--- START ---

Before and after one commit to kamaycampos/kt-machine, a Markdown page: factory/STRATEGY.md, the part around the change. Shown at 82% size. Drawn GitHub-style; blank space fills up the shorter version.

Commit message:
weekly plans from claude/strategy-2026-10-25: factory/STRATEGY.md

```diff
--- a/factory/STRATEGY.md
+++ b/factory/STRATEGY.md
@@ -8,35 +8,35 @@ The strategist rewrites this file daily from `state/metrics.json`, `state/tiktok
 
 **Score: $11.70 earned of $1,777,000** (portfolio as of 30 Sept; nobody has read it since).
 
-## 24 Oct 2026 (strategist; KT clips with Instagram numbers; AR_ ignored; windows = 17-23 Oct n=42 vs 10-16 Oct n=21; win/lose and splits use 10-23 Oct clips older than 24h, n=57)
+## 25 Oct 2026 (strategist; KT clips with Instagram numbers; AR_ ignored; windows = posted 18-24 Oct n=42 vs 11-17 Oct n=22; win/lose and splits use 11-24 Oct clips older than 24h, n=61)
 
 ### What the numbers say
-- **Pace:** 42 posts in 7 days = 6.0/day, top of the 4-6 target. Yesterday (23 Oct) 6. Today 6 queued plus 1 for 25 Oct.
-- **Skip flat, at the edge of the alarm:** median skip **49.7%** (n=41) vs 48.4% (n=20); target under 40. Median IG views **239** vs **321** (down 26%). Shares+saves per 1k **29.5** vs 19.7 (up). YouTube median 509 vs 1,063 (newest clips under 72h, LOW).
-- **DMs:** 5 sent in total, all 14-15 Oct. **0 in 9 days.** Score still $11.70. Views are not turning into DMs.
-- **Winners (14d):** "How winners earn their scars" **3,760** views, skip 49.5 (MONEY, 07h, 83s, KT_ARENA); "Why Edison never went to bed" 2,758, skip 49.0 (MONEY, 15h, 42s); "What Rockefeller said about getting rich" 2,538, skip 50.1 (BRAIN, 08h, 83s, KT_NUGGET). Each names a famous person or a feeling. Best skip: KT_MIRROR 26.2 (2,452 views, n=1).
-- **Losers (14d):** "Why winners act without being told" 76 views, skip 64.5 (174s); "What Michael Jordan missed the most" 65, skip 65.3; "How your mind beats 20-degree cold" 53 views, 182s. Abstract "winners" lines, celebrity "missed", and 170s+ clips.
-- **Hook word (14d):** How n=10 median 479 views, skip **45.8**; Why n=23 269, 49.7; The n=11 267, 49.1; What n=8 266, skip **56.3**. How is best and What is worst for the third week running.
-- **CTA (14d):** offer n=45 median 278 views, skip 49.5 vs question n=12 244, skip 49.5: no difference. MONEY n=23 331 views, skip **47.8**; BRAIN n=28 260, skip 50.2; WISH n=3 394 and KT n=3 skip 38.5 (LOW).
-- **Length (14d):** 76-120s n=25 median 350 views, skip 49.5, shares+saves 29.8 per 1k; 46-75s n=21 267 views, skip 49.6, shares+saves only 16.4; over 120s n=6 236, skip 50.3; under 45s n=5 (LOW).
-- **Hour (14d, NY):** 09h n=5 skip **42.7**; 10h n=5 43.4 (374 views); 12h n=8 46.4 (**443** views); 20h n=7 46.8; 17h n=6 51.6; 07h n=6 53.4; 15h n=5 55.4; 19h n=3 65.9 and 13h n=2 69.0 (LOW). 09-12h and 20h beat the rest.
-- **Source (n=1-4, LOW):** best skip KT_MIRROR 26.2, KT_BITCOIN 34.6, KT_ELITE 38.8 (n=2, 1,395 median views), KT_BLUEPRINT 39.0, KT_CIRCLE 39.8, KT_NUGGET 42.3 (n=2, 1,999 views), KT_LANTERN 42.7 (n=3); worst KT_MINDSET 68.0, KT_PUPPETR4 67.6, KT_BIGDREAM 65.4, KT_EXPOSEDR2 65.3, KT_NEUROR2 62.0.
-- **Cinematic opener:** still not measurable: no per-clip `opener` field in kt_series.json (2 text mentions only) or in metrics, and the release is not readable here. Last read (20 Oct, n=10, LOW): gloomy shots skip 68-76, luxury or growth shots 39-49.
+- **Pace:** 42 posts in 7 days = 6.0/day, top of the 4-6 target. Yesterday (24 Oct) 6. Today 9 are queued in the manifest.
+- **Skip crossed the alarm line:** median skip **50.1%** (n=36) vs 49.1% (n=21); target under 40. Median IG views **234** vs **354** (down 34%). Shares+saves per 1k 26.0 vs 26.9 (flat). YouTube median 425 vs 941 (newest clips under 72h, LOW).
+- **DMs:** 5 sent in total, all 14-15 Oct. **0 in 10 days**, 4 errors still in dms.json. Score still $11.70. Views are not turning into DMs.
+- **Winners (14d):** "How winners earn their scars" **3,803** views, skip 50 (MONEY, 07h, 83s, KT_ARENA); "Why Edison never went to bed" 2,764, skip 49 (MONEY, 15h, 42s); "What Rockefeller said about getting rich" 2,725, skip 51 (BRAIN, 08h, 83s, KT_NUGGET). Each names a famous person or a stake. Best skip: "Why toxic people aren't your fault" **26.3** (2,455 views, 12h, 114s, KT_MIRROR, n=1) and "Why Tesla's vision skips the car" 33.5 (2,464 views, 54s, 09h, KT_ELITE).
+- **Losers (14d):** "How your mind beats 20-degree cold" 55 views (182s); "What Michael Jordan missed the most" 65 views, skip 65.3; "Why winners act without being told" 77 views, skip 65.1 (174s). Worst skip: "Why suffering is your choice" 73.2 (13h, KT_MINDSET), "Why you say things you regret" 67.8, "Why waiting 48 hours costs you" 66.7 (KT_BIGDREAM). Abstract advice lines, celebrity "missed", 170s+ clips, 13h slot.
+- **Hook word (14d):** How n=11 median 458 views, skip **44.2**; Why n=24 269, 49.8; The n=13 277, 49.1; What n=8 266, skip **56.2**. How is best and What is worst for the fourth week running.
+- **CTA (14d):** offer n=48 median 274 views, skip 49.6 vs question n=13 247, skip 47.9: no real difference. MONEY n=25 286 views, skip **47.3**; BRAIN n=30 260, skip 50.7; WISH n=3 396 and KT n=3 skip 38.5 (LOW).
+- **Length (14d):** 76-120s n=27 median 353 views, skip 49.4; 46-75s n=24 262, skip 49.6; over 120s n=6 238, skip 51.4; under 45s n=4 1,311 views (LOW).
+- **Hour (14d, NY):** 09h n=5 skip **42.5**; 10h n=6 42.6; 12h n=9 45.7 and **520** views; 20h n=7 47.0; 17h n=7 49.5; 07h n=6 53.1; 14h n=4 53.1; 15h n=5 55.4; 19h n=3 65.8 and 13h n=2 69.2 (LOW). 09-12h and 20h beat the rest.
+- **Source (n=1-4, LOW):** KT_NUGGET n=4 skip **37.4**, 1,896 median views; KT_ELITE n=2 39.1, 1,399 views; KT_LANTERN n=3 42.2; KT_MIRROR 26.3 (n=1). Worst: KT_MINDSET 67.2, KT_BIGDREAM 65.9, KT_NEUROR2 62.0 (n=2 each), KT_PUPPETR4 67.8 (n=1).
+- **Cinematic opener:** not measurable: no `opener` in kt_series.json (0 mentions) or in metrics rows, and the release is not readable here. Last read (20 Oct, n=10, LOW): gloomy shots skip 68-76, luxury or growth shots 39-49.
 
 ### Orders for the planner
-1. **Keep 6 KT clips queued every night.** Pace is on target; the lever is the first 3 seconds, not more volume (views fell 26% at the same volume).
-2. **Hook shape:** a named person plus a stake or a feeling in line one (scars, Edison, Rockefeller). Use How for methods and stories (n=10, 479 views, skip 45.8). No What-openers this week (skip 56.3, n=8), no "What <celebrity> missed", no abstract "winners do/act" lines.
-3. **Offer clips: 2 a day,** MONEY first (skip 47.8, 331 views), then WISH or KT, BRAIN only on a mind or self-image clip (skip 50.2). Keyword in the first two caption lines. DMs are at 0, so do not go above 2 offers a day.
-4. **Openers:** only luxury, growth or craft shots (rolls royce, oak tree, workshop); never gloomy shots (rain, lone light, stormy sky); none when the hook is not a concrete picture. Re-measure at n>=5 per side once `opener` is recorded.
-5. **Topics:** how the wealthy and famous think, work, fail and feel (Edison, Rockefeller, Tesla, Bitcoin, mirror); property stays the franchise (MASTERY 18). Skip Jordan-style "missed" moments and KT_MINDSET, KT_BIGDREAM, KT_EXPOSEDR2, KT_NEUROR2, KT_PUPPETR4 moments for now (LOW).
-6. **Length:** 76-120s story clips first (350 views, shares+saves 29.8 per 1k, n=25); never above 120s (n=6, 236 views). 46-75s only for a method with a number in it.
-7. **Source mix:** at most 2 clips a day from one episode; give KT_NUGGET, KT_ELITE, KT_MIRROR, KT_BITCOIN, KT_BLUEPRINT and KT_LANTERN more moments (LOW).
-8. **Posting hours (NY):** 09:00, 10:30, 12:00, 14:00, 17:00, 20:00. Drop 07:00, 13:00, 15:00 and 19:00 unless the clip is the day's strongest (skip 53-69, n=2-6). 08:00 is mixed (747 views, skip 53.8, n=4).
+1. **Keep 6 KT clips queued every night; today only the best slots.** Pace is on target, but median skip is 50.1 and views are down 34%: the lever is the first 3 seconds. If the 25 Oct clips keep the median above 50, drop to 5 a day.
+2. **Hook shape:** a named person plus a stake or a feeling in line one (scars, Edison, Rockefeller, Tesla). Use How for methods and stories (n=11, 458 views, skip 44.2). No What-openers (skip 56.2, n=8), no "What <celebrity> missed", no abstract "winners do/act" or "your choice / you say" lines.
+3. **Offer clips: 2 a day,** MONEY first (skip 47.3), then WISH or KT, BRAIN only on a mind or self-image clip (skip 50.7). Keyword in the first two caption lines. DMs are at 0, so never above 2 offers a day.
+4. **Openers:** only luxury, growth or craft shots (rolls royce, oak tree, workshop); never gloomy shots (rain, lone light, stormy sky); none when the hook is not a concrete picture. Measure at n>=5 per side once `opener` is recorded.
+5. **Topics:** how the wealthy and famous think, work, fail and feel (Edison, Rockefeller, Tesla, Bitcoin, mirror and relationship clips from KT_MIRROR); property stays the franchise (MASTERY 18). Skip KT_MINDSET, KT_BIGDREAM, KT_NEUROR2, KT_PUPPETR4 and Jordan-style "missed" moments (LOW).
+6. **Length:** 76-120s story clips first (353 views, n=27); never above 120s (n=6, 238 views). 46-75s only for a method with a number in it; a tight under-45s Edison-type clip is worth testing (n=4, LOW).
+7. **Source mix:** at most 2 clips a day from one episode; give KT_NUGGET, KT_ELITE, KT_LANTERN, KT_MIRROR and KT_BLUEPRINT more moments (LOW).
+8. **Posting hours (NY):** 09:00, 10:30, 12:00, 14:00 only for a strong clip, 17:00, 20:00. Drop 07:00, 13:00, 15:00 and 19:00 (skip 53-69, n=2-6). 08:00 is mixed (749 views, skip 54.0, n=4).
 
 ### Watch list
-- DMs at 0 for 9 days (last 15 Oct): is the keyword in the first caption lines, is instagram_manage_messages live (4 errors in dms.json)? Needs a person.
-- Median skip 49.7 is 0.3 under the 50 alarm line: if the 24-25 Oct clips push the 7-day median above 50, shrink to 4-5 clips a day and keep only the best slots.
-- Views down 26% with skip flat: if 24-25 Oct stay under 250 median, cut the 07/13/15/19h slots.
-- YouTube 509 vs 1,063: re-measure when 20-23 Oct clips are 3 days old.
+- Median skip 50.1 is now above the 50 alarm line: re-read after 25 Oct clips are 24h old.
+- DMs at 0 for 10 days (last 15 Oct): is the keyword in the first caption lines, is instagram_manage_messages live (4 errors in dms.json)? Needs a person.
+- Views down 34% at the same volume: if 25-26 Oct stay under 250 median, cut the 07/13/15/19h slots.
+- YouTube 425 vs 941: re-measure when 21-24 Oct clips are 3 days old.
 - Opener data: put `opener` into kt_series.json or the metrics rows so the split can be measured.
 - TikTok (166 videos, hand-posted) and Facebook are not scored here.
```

--- END ---

_Work item:_
Extract all lines from the data in which "here" is found.

_Solution for this task:_
-- **Cinematic opener:** still not measurable: no per-clip `opener` field in kt_series.json (2 text mentions only) or in metrics, and the release is not readable here. Last read (20 Oct, n=10, LOW): gloomy shots skip 68-76, luxury or growth shots 39-49.
+- **Cinematic opener:** not measurable: no `opener` in kt_series.json (0 mentions) or in metrics rows, and the release is not readable here. Last read (20 Oct, n=10, LOW): gloomy shots skip 68-76, luxury or growth shots 39-49.
 - TikTok (166 videos, hand-posted) and Facebook are not scored here.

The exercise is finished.